The final main course was suckling pig with crispy skin and sweet potato spheres, called “Cochinillo”. The roasted pig was showcased to the diners before being carved up out of sight and a big, beautiful piece of black truffle that had been standing on the counter throughout the dinner was being used for this dish. It’s in dishes like this you see that the chefs really use all of the techniques to bring the best possible end result to the table, with a skin that was crispy like crystallized sugar and an incredible succulent meat. The highlight was the sweet potato though, perfectly smooth and silky with a rich feeling which complemented to pig and truffle beautifully.
As a transition into the desserts, we were served a play on the Rosa de Santi Jordi. This is the rose given as a token of love on Saint Georges day, who is the patron saint of love as well as the patron of Catalonia. It was beautiful and good in concept, but the goat milk based dessert lacked sweetness, brightness and the actual taste of the berries used with a result that it was just dull.
A fun dessert was the “Empanadas”, a take on the filled breads that looked like it was more work for the chefs than the gastronomical level it represented, but still enjoyable nonetheless. They were made from pressed cotton candy and filled with some sort of crumble. There were lots of laughs while the chefs were preparing these. This was followed by an inside and outside take on Intxaursalsa, a creamed walnut dessert. In this the walnuts and nougat was reshapes into the shells and nuts themselves.
The main dessert was the flan. A series of vertical cylinders of flan surrounded by granita and caramel sauce. A very successful dish in all dimensions and something that really felt complete. After this one a series of smaller sweet bites were served, all enjoyable but none really special. Among them were a hand crafted version of Ferrero Rocher chocolate.
After these the staff was quick to wrap up, settle the payments and then simply disappeared. All guests were in a food-induced high, but it felt like a very abrupt ending. Throughout the meal the pace was really quite high, leaving almost no room to reflect on the dishes or to talk and discuss with other guests. Also due to the way you’re seated, this is not an intimate moment you share with someone; this is a show put on for you and the other guests. This isn’t wrong, but quite the opposite of most high-end restaurants.
On the other hand, é by José Andrès could be the ultimate foodie restaurant. Being able to talk to the chefs, see how they work and watch the dishes take shape is a unique experience. It’s a show like no other as long as your brain can keep up. Also getting the insight on how it’s like to work like this, instead of in other kitchens, was very interesting. But I can’t help feel that some of the magic is lost when you see the chefs struggle with a particular piece of the plating.

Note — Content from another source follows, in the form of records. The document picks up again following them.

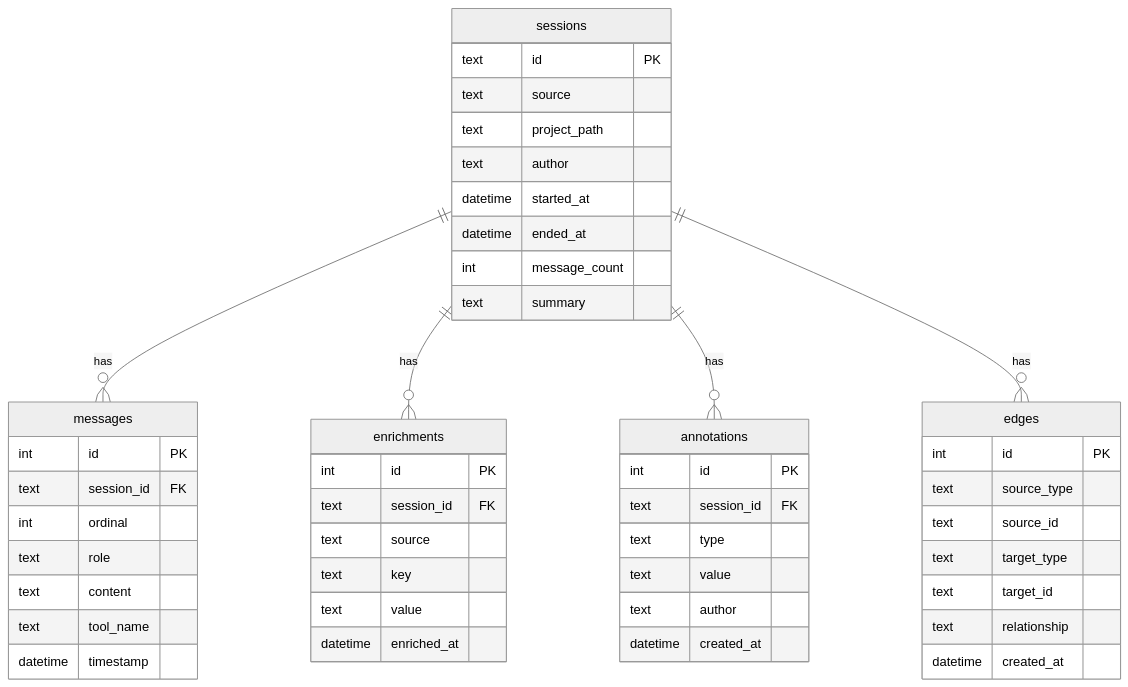
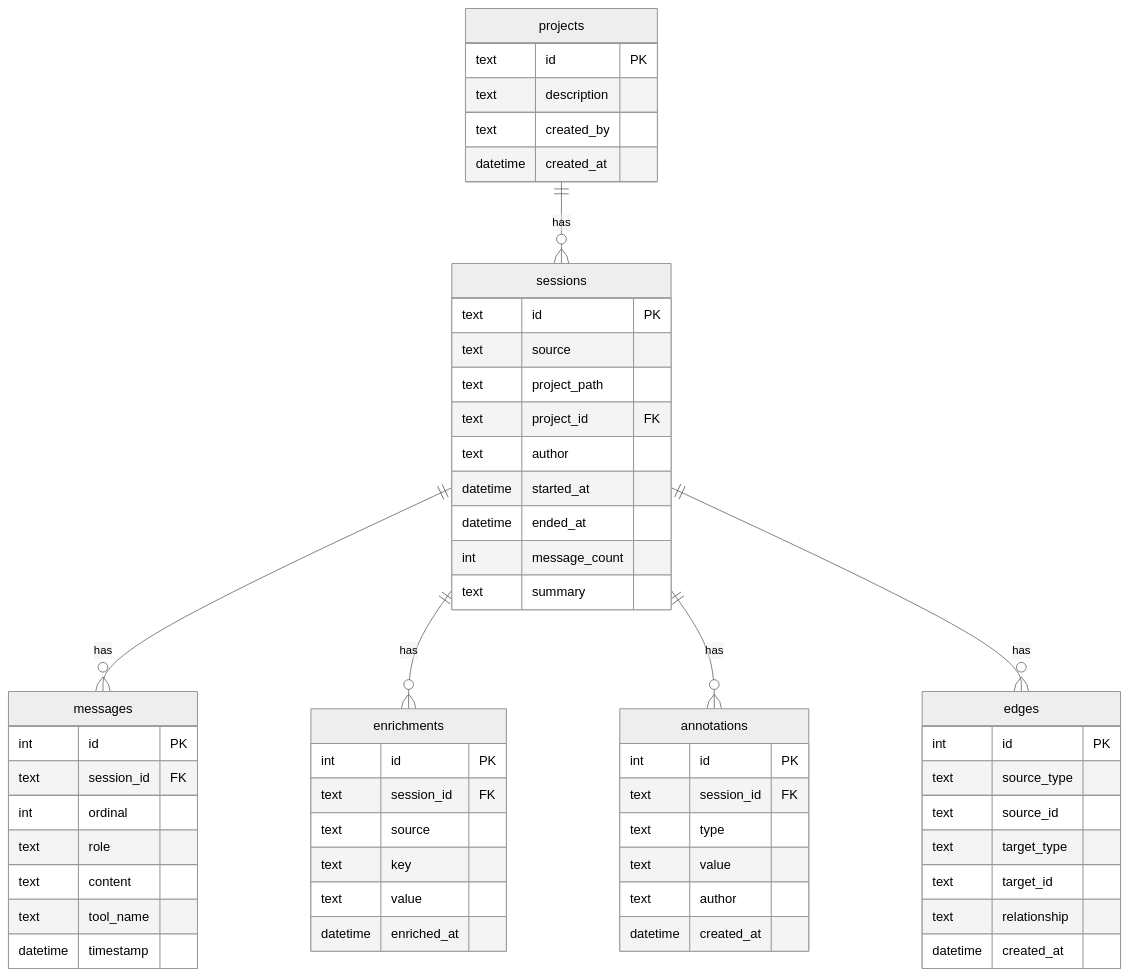
The diagram in docs/architecture/data-model.md (sabre-ai/hive), drawn with Mermaid (neutral theme) before and after one commit. The commit also changed other lines of this file and 17 other files, not shown here.

````diff
--- a/docs/architecture/data-model.md
+++ b/docs/architecture/data-model.md
@@ -7,51 +7,59 @@
 ```mermaid
 erDiagram
     sessions ||--o{ messages : has
     sessions ||--o{ enrichments : has
     sessions ||--o{ annotations : has
     sessions ||--o{ edges : has
+    projects {
+        text id PK
+        text description
+        text created_by
+        datetime created_at
+    }
+    projects ||--o{ sessions : has
     sessions {
         text id PK
         text source
         text project_path
+        text project_id FK
         text author
         datetime started_at
         datetime ended_at
         int message_count
         text summary
     }
     messages {
         int id PK
         text session_id FK
         int ordinal
         text role
         text content
         text tool_name
         datetime timestamp
     }
     enrichments {
         int id PK
         text session_id FK
         text source
         text key
         text value
         datetime enriched_at
     }
     annotations {
         int id PK
         text session_id FK
         text type
         text value
         text author
         datetime created_at
     }
     edges {
         int id PK
         text source_type
         text source_id
         text target_type
         text target_id
         text relationship
         datetime created_at
     }
 ```
````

The food served is molecular gastronomy at the highest level where the fun and crazy ideas of José Andrès shine through. But the finish is not always up to par for what you expect of a $1000 dinner for two. Compared to Maaemo in Oslo or The Modern in New York City the attention to detail is a clear step behind, and I also find that the overall experience is lacking in comparison to Maaemo where you get many more complete dishes for a more complete and complex journey instead of the isolated concepts and ideas at é.
The thing is that I know of few other places where you can get this experience. Having the show play out in front of you is extraordinary and something to remember for a long, long time. One of the other guests joining our seating was there for his 9th time. I understand why, it’s a continuously evolving experience and without going to northern Spain it’s hard to find this kind of cuisine. And with this format, é suits Las Vegas perfectly.
Tasting menu $195, beverage pairing from $130. Reservations necessary. The Cosmopolitan, Las Vegas, USA. Open for dinner Wednesday-Sunday (5:30 PM and 8:30 PM). https://www.cosmopolitanlasvegas.com/restaurants/e